What you have to do: Filter the entries that follow, copying every line in which the word "request" appears.
** Source data follows **
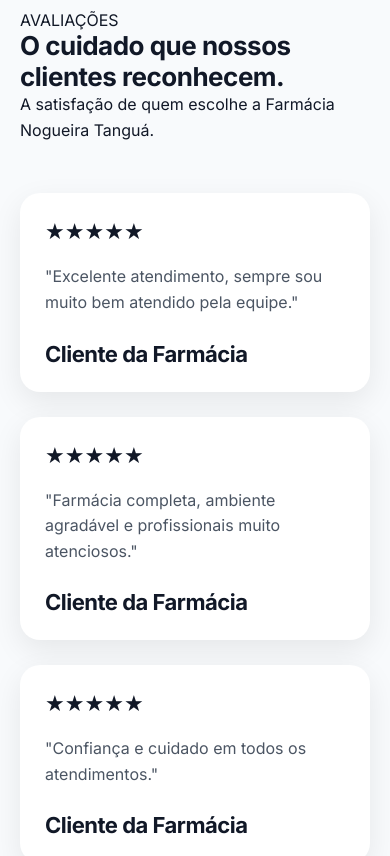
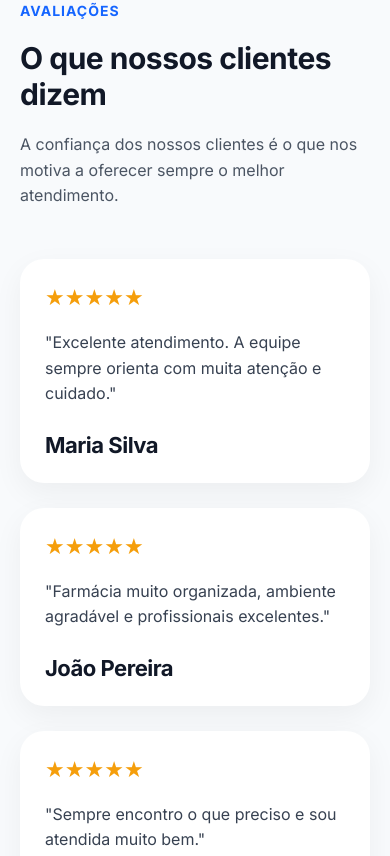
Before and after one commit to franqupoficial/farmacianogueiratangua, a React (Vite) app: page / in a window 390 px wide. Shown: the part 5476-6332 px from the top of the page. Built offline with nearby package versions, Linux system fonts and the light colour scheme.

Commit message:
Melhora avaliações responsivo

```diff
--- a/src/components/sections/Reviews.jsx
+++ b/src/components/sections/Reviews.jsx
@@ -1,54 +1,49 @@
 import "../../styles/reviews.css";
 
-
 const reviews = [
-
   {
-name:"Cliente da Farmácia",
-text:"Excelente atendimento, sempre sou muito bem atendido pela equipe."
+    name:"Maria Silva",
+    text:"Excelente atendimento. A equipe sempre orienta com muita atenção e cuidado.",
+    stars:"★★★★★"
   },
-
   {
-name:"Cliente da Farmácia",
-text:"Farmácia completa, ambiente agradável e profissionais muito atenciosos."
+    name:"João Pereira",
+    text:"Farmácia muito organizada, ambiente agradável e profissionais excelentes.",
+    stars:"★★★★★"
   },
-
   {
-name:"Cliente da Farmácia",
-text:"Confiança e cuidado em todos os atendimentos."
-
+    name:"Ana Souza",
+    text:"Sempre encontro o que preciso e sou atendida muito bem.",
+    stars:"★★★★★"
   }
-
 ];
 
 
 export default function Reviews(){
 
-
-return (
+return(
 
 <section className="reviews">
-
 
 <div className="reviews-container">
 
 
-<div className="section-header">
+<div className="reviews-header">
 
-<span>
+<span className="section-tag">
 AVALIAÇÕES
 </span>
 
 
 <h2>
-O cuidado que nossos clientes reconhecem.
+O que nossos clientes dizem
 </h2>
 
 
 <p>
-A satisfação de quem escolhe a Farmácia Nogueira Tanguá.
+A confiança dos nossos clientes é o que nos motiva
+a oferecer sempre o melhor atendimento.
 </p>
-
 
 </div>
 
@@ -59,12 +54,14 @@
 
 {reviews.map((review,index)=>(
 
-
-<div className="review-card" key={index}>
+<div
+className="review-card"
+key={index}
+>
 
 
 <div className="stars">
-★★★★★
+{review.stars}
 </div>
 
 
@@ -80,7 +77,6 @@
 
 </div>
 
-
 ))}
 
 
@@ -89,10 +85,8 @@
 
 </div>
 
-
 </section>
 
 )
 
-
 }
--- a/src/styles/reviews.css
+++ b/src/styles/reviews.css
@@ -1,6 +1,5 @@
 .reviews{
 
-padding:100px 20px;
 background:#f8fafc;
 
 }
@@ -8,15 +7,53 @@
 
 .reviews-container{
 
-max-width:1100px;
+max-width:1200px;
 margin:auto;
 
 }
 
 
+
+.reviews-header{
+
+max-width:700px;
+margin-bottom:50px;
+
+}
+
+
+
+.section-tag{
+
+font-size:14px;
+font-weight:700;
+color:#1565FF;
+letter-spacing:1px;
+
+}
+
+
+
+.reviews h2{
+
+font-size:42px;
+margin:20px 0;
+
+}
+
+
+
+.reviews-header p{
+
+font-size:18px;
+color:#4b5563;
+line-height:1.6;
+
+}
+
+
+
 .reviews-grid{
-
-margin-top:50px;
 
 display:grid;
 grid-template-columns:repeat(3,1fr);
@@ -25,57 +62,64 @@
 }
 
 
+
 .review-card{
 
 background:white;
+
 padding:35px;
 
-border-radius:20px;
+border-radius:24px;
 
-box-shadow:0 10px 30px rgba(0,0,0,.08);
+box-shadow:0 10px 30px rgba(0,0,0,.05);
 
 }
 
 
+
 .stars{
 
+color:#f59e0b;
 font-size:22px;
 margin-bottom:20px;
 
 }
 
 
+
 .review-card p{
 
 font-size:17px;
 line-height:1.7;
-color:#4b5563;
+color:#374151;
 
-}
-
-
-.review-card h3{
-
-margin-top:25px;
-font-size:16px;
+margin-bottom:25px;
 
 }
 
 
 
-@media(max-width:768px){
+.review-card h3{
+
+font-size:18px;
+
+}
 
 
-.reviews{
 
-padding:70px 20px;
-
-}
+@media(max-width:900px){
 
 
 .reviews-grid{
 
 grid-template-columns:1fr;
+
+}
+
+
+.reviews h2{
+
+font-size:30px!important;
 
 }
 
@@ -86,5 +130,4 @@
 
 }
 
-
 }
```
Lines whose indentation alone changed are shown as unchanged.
** End of Source data **
** Source data follows **
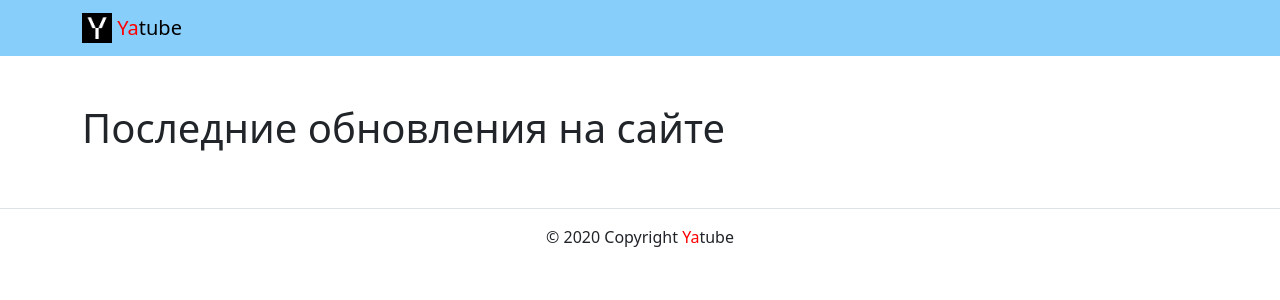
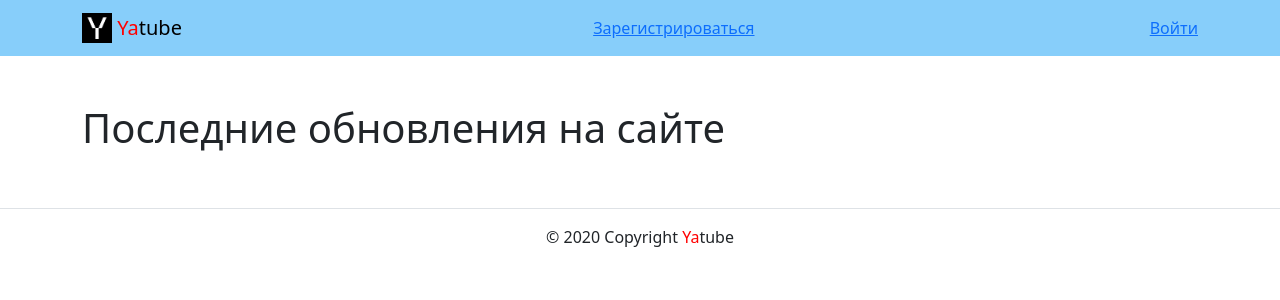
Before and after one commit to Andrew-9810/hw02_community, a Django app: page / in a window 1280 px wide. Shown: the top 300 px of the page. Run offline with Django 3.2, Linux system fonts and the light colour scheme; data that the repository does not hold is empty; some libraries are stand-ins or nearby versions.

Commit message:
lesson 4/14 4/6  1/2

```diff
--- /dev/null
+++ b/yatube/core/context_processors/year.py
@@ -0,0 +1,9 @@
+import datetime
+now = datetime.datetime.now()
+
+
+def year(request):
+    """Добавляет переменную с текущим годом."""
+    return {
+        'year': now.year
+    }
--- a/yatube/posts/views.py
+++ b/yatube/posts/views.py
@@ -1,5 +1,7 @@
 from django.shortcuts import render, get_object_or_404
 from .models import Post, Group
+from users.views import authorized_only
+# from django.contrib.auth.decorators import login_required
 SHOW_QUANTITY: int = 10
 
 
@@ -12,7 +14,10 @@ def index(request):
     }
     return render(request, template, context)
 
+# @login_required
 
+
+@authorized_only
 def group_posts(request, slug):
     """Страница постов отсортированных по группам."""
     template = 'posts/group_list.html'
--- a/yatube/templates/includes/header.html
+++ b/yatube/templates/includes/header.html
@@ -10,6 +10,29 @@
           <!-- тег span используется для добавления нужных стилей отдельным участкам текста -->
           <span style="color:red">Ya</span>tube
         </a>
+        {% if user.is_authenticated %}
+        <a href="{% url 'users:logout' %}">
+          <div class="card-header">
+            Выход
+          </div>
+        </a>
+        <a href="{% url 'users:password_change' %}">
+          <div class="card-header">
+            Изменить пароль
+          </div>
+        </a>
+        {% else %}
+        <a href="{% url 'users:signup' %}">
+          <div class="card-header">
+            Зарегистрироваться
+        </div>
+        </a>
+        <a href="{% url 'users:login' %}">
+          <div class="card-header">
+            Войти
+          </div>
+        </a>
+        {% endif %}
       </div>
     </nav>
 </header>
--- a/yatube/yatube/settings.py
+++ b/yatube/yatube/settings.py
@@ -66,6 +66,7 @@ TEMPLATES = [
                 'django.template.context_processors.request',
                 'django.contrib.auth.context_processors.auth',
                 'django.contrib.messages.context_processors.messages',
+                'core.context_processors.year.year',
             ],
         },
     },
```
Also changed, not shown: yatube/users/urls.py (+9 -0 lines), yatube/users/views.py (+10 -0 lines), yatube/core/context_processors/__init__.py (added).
** End of Source data **
Response to this exercise:
+def year(request):
@@ -12,7 +14,10 @@ def index(request):
     return render(request, template, context)
 def group_posts(request, slug):
                 'django.template.context_processors.request',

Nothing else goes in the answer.